_Description of the task_:
The data is to be set down once more, exactly as it reads.

_Extracted data_:
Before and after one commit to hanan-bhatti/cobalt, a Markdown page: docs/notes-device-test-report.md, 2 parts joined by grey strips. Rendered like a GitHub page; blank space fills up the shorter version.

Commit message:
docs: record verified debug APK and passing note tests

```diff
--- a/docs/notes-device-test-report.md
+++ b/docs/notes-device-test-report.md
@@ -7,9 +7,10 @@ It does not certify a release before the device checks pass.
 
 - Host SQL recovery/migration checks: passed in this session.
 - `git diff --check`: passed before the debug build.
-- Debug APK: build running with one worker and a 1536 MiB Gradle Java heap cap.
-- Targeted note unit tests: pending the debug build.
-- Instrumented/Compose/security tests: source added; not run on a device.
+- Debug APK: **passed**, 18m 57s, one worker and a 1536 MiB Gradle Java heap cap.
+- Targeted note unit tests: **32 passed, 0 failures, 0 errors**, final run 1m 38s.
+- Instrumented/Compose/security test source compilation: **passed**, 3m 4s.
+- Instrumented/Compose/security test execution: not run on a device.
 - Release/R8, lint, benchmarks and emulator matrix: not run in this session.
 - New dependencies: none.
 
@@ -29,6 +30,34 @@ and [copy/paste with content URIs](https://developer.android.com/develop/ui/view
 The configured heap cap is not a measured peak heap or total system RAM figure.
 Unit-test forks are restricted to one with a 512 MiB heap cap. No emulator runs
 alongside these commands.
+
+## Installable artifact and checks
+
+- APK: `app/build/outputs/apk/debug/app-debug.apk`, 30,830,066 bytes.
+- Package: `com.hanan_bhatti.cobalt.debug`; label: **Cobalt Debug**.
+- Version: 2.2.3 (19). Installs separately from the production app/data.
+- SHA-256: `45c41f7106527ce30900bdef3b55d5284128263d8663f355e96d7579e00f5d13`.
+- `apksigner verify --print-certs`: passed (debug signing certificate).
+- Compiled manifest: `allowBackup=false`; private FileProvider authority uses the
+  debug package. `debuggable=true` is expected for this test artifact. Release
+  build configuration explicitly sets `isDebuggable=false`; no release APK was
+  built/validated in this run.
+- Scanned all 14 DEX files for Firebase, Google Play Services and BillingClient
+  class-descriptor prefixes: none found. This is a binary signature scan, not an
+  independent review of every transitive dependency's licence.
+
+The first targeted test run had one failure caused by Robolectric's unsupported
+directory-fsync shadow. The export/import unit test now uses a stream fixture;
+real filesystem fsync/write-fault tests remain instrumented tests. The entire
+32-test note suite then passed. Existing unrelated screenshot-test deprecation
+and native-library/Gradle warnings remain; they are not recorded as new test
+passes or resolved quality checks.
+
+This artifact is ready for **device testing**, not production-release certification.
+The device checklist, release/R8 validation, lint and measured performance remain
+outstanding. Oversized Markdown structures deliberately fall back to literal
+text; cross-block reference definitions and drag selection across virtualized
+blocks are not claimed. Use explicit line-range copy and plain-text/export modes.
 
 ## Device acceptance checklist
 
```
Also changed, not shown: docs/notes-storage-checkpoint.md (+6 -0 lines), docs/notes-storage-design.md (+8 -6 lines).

_Your solution_:
Before and after one commit to hanan-bhatti/cobalt, a Markdown page: docs/notes-device-test-report.md, 2 parts joined by grey strips. Rendered like a GitHub page; blank space fills up the shorter version.

Commit message:
docs: record verified debug APK and passing note tests

```diff
--- a/docs/notes-device-test-report.md
+++ b/docs/notes-device-test-report.md
@@ -7,9 +7,10 @@ It does not certify a release before the device checks pass.
 
 - Host SQL recovery/migration checks: passed in this session.
 - `git diff --check`: passed before the debug build.
-- Debug APK: build running with one worker and a 1536 MiB Gradle Java heap cap.
-- Targeted note unit tests: pending the debug build.
-- Instrumented/Compose/security tests: source added; not run on a device.
+- Debug APK: **passed**, 18m 57s, one worker and a 1536 MiB Gradle Java heap cap.
+- Targeted note unit tests: **32 passed, 0 failures, 0 errors**, final run 1m 38s.
+- Instrumented/Compose/security test source compilation: **passed**, 3m 4s.
+- Instrumented/Compose/security test execution: not run on a device.
 - Release/R8, lint, benchmarks and emulator matrix: not run in this session.
 - New dependencies: none.
 
@@ -29,6 +30,34 @@ and [copy/paste with content URIs](https://developer.android.com/develop/ui/view
 The configured heap cap is not a measured peak heap or total system RAM figure.
 Unit-test forks are restricted to one with a 512 MiB heap cap. No emulator runs
 alongside these commands.
+
+## Installable artifact and checks
+
+- APK: `app/build/outputs/apk/debug/app-debug.apk`, 30,830,066 bytes.
+- Package: `com.hanan_bhatti.cobalt.debug`; label: **Cobalt Debug**.
+- Version: 2.2.3 (19). Installs separately from the production app/data.
+- SHA-256: `45c41f7106527ce30900bdef3b55d5284128263d8663f355e96d7579e00f5d13`.
+- `apksigner verify --print-certs`: passed (debug signing certificate).
+- Compiled manifest: `allowBackup=false`; private FileProvider authority uses the
+  debug package. `debuggable=true` is expected for this test artifact. Release
+  build configuration explicitly sets `isDebuggable=false`; no release APK was
+  built/validated in this run.
+- Scanned all 14 DEX files for Firebase, Google Play Services and BillingClient
+  class-descriptor prefixes: none found. This is a binary signature scan, not an
+  independent review of every transitive dependency's licence.
+
+The first targeted test run had one failure caused by Robolectric's unsupported
+directory-fsync shadow. The export/import unit test now uses a stream fixture;
+real filesystem fsync/write-fault tests remain instrumented tests. The entire
+32-test note suite then passed. Existing unrelated screenshot-test deprecation
+and native-library/Gradle warnings remain; they are not recorded as new test
+passes or resolved quality checks.
+
+This artifact is ready for **device testing**, not production-release certification.
+The device checklist, release/R8 validation, lint and measured performance remain
+outstanding. Oversized Markdown structures deliberately fall back to literal
+text; cross-block reference definitions and drag selection across virtualized
+blocks are not claimed. Use explicit line-range copy and plain-text/export modes.
 
 ## Device acceptance checklist
 
```
Also changed, not shown: docs/notes-storage-checkpoint.md (+6 -0 lines), docs/notes-storage-design.md (+8 -6 lines).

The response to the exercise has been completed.